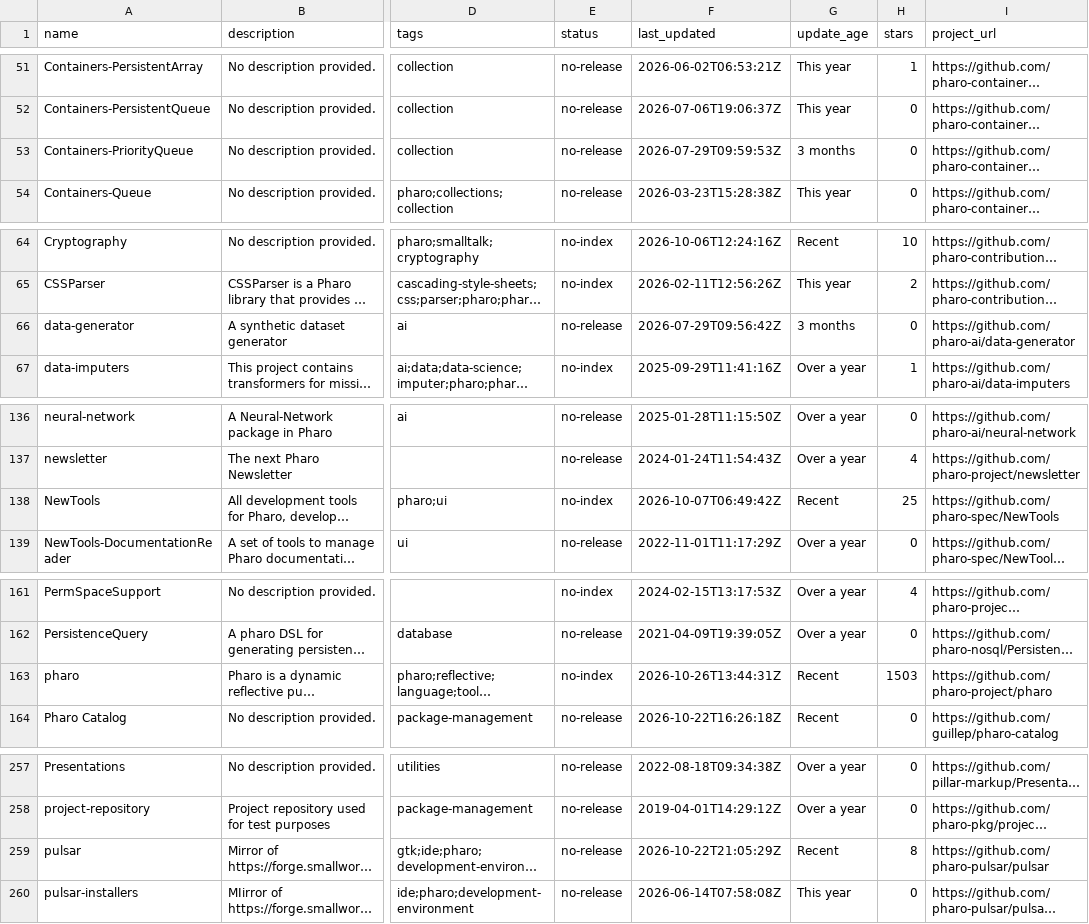
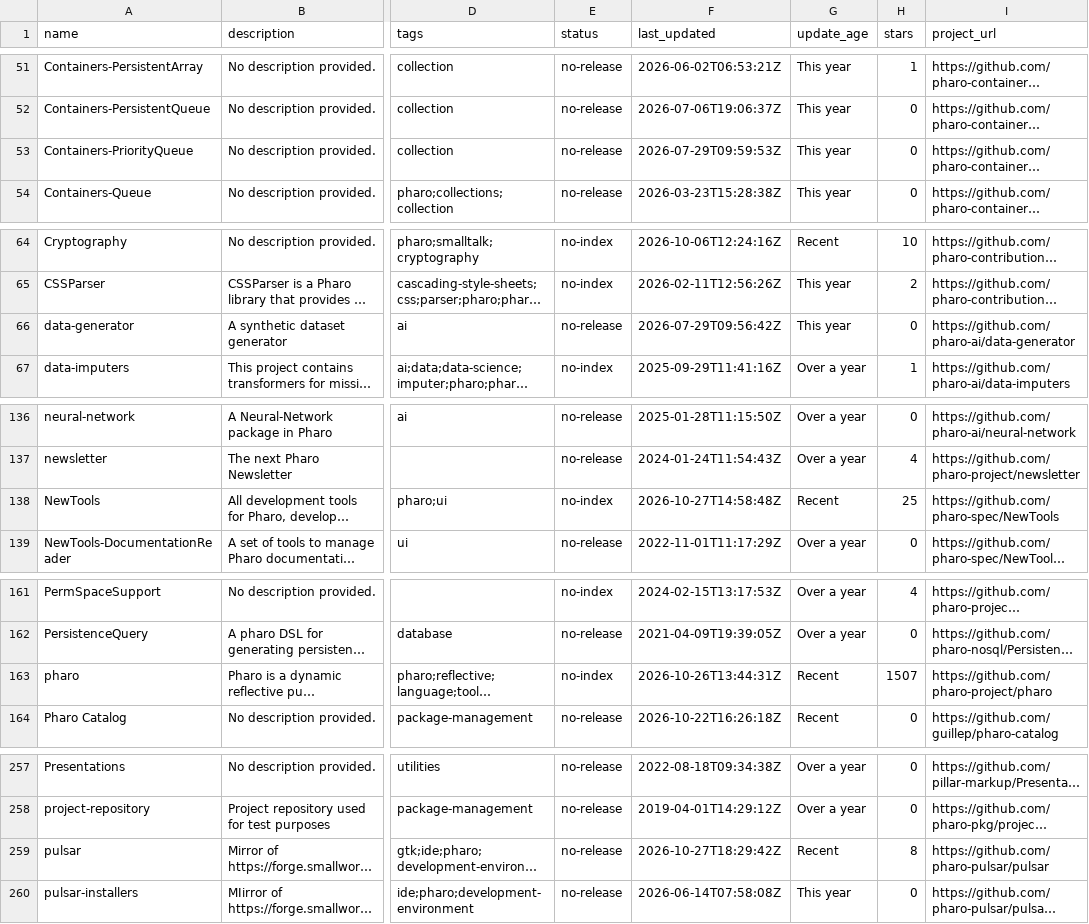
Before and after one commit to guillep/pharo-catalog, a CSV file: catalog.csv, drawn as a sheet; only a part is shown, gaps mark what is left out; long unchanged cells end in …; the diff covers the shown part only; the diff names each change by its address in the sheet, - before the commit and + after, or states it on an @@ line.

```diff
--- a/catalog.csv
+++ b/catalog.csv
-G53 (update_age): 3 months
+G53 (update_age): This year
-G66 (update_age): 3 months
+G66 (update_age): This year
-F138 (last_updated): 2026-10-07T06:49:42Z
+F138 (last_updated): 2026-10-27T14:58:48Z
-H163 (stars): 1503
+H163 (stars): 1507
-F259 (last_updated): 2026-10-22T21:05:29Z
+F259 (last_updated): 2026-10-27T18:29:42Z
```
Also changed, not shown: 14 edited cells elsewhere in this file, 2 other files.
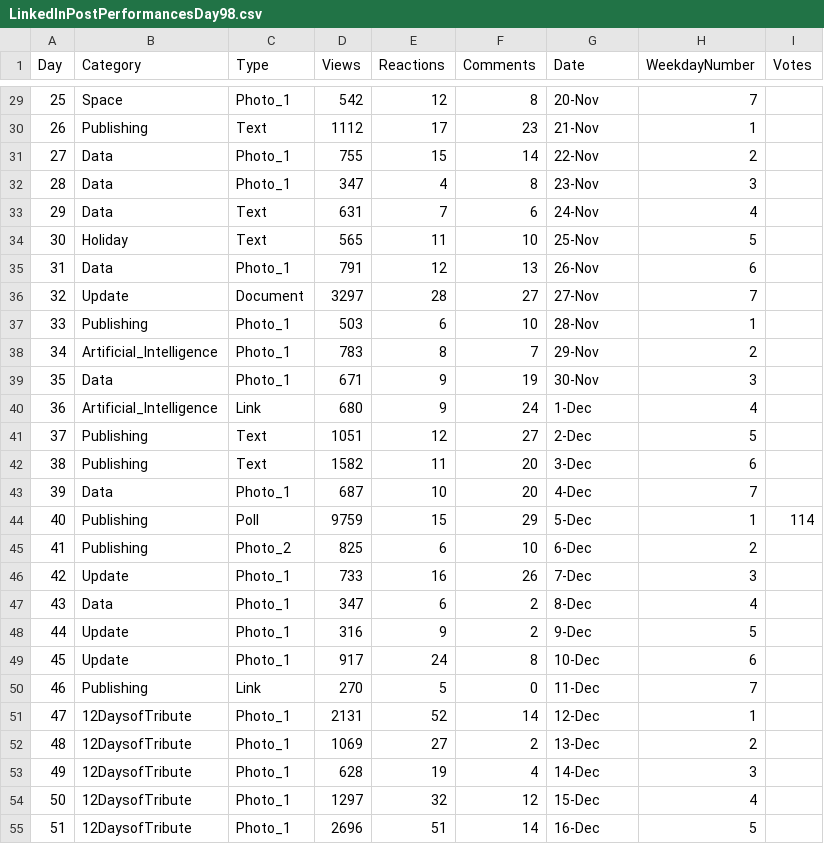
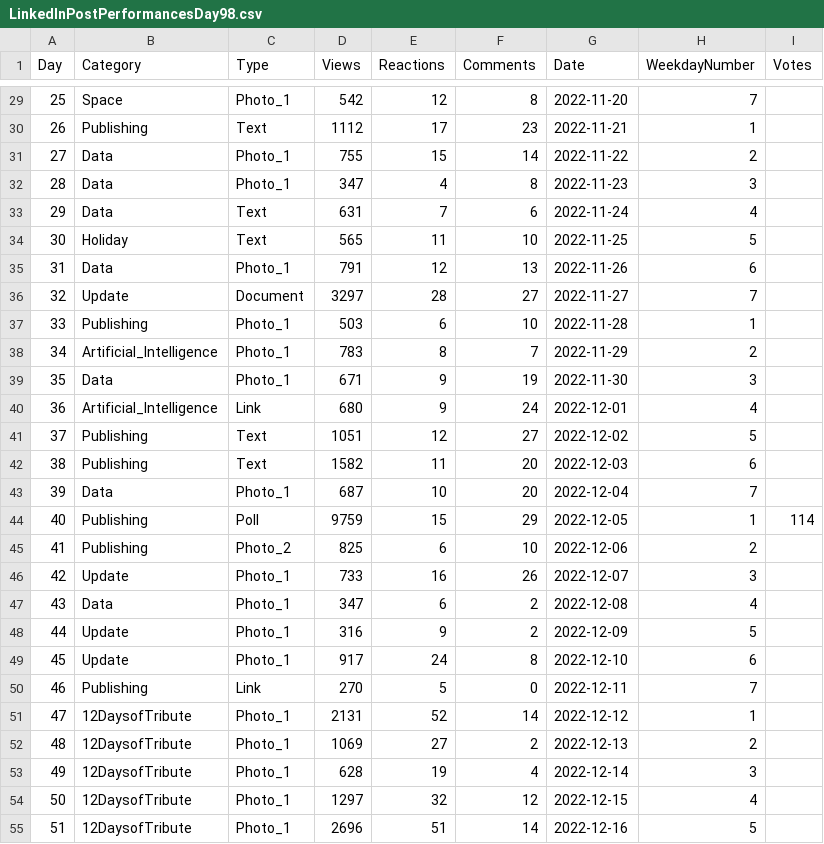
Before and after one commit to davidmvermillion/LinkedInHardMode, a CSV file: LinkedInPostPerformancesDay98.csv, drawn as a sheet; only a part is shown, gaps mark what is left out; the diff covers the shown part only.

```diff
--- a/LinkedInPostPerformancesDay98.csv
+++ b/LinkedInPostPerformancesDay98.csv
@@ -29,27 +29,27 @@
-25,Space,Photo_1,542,12,8,20-Nov,7,
-26,Publishing,Text,1112,17,23,21-Nov,1,
-27,Data,Photo_1,755,15,14,22-Nov,2,
-28,Data,Photo_1,347,4,8,23-Nov,3,
-29,Data,Text,631,7,6,24-Nov,4,
-30,Holiday,Text,565,11,10,25-Nov,5,
-31,Data,Photo_1,791,12,13,26-Nov,6,
-32,Update,Document,3297,28,27,27-Nov,7,
-33,Publishing,Photo_1,503,6,10,28-Nov,1,
-34,Artificial_Intelligence,Photo_1,783,8,7,29-Nov,2,
-35,Data,Photo_1,671,9,19,30-Nov,3,
-36,Artificial_Intelligence,Link,680,9,24,1-Dec,4,
-37,Publishing,Text,1051,12,27,2-Dec,5,
-38,Publishing,Text,1582,11,20,3-Dec,6,
-39,Data,Photo_1,687,10,20,4-Dec,7,
-40,Publishing,Poll,9759,15,29,5-Dec,1,114
-41,Publishing,Photo_2,825,6,10,6-Dec,2,
-42,Update,Photo_1,733,16,26,7-Dec,3,
-43,Data,Photo_1,347,6,2,8-Dec,4,
-44,Update,Photo_1,316,9,2,9-Dec,5,
-45,Update,Photo_1,917,24,8,10-Dec,6,
-46,Publishing,Link,270,5,0,11-Dec,7,
-47,12DaysofTribute,Photo_1,2131,52,14,12-Dec,1,
-48,12DaysofTribute,Photo_1,1069,27,2,13-Dec,2,
-49,12DaysofTribute,Photo_1,628,19,4,14-Dec,3,
-50,12DaysofTribute,Photo_1,1297,32,12,15-Dec,4,
-51,12DaysofTribute,Photo_1,2696,51,14,16-Dec,5,
+25,Space,Photo_1,542,12,8,2022-11-20,7,
+26,Publishing,Text,1112,17,23,2022-11-21,1,
+27,Data,Photo_1,755,15,14,2022-11-22,2,
+28,Data,Photo_1,347,4,8,2022-11-23,3,
+29,Data,Text,631,7,6,2022-11-24,4,
+30,Holiday,Text,565,11,10,2022-11-25,5,
+31,Data,Photo_1,791,12,13,2022-11-26,6,
+32,Update,Document,3297,28,27,2022-11-27,7,
+33,Publishing,Photo_1,503,6,10,2022-11-28,1,
+34,Artificial_Intelligence,Photo_1,783,8,7,2022-11-29,2,
+35,Data,Photo_1,671,9,19,2022-11-30,3,
+36,Artificial_Intelligence,Link,680,9,24,2022-12-01,4,
+37,Publishing,Text,1051,12,27,2022-12-02,5,
+38,Publishing,Text,1582,11,20,2022-12-03,6,
+39,Data,Photo_1,687,10,20,2022-12-04,7,
+40,Publishing,Poll,9759,15,29,2022-12-05,1,114
+41,Publishing,Photo_2,825,6,10,2022-12-06,2,
+42,Update,Photo_1,733,16,26,2022-12-07,3,
+43,Data,Photo_1,347,6,2,2022-12-08,4,
+44,Update,Photo_1,316,9,2,2022-12-09,5,
+45,Update,Photo_1,917,24,8,2022-12-10,6,
+46,Publishing,Link,270,5,0,2022-12-11,7,
+47,12DaysofTribute,Photo_1,2131,52,14,2022-12-12,1,
+48,12DaysofTribute,Photo_1,1069,27,2,2022-12-13,2,
+49,12DaysofTribute,Photo_1,628,19,4,2022-12-14,3,
+50,12DaysofTribute,Photo_1,1297,32,12,2022-12-15,4,
+51,12DaysofTribute,Photo_1,2696,51,14,2022-12-16,5,
```
Also changed, not shown: 74 edited cells elsewhere in this file, ConnectionCountbyDate.csv, ProfileViews.csv, 1 other file.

++++

Instructions for the task: Could you copy each line of the material that holds "commit"?

Answer to this problem:
Before and after one commit to guillep/pharo-catalog, a CSV file: catalog.csv, drawn as a sheet; only a part is shown, gaps mark what is left out; long unchanged cells end in …; the diff covers the shown part only; the diff names each change by its address in the sheet, - before the commit and + after, or states it on an @@ line.
Before and after one commit to davidmvermillion/LinkedInHardMode, a CSV file: LinkedInPostPerformancesDay98.csv, drawn as a sheet; only a part is shown, gaps mark what is left out; the diff covers the shown part only.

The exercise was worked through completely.